Simulations of biomolecular complexes involved in chemical senses (olfaction and taste)

  • IDEX UCAJedi
  • Research
Published on July 24, 2021 Updated on July 26, 2021
Molecular model of chemosensory receptor (green) and cellular membrane (purple) used in numerical and molecular simulations
Molecular model of chemosensory receptor (green) and cellular membrane (purple) used in numerical and molecular simulations © Cédric Bouysset

Find out about an ICN research projects that is taking advantage of the Azzurra HPC cluster

Our brain perceives our molecular environment through two chemical senses, i.e. olfaction and taste, by triggering the activation of chemical sensors named olfactory and gustatory receptors. These receptors are differentially activated by a virtually infinite number of molecules suggesting a highly complex combinatorial code. The research hypothesis is that numerical models can crack the code of chemosensory sensations. To achieve this aim, we propose to use ligand-based and receptor-based numerical models to decode i/ how our brain uses receptors to perceive its chemical environment, and ii/ how perceptions are encoded within odorants and tastants chemical properties. Here, in silico models (machine learning and molecular modeling) will process data coming from different readouts, ranging from molecular to sensory levels. Based on modern computational methods, we will seek to improve experimental efficiency, better understand how our brain processes its chemical environment, and enhance innovation in flavor and fragrance research.

Molecular dynamics simulations require a large amount of CPU and GPU resources. The Azzurra HPC center provides us with the necessary computing resources. We benefit from both high-performance hardware and efficient technical support, enabling us to make rapid progress. Therefore, Azzurra is an essential resource for our project.

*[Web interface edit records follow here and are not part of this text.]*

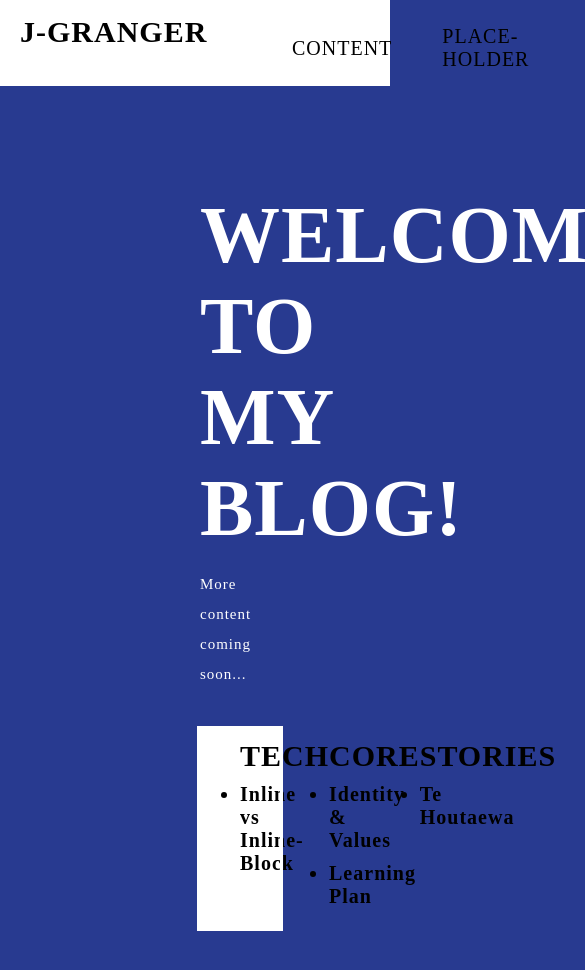
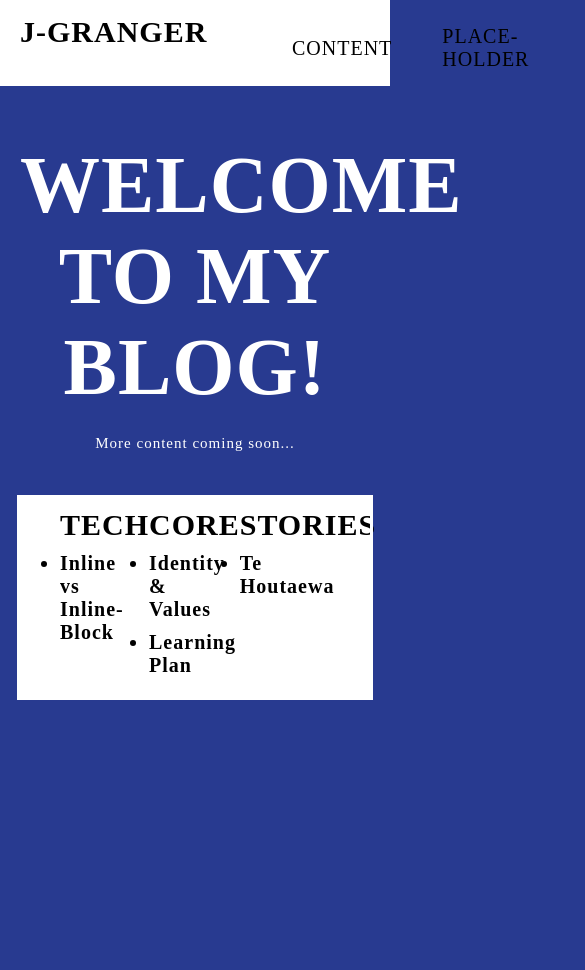
Before and after one commit to Jacob-granger/Jacob-granger.github.io, a plain HTML site: page index.html in a window 390 px wide. Shown: the top 970 px of the page, 585 px wide, since content can reach past the window. After the commit the page ends 897 px from the top, so only its background shows below. Drawn offline with Linux system fonts and the light colour scheme.

Commit message:
make page margins resposive to mobile

```diff
--- a/styles/main.css
+++ b/styles/main.css
@@ -13,9 +13,9 @@ html {
 
 body {
   margin-bottom: 10em;
-  padding-top: 150px;
-  padding-left: 200px;
-  padding-right: 200px;
+  padding-top: 5em;
+  padding-left: 5em;
+  padding-right: 5em;
   font-family: 'prima Sans Mono';
   font-size: 2rem;
   color: black;
@@ -131,8 +131,9 @@ img {
   max-width: 100%;
 }
 
-/* @media (max-width: 850px) {
-  #greeting {
-    font-size: 1em;
+@media (max-width: 500px) {
+  body {
+    padding-left: 1em;
+    padding-right: 1em;
   }
-} */
+}
```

Simulations of biomolecular complexes involved in chemical senses (olfaction and taste) is a project carried out within the Institut de Chimie de Nice, UMR 7272 CNRS, Université Côte d'Azur by Sébastien Fiorucci (Associate Professor), Jérémie Topin (Associate Professor) and Jérôme Golebiowski (Professor).

This project is supported by the ANR (ChEmoSim project).

Figure: Molecular model of chemosensory receptor (green) and cellular membrane (purple) used in numerical and molecular simulations. Copyright Cédric Bouysset, CC BY-NC-ND 4.0.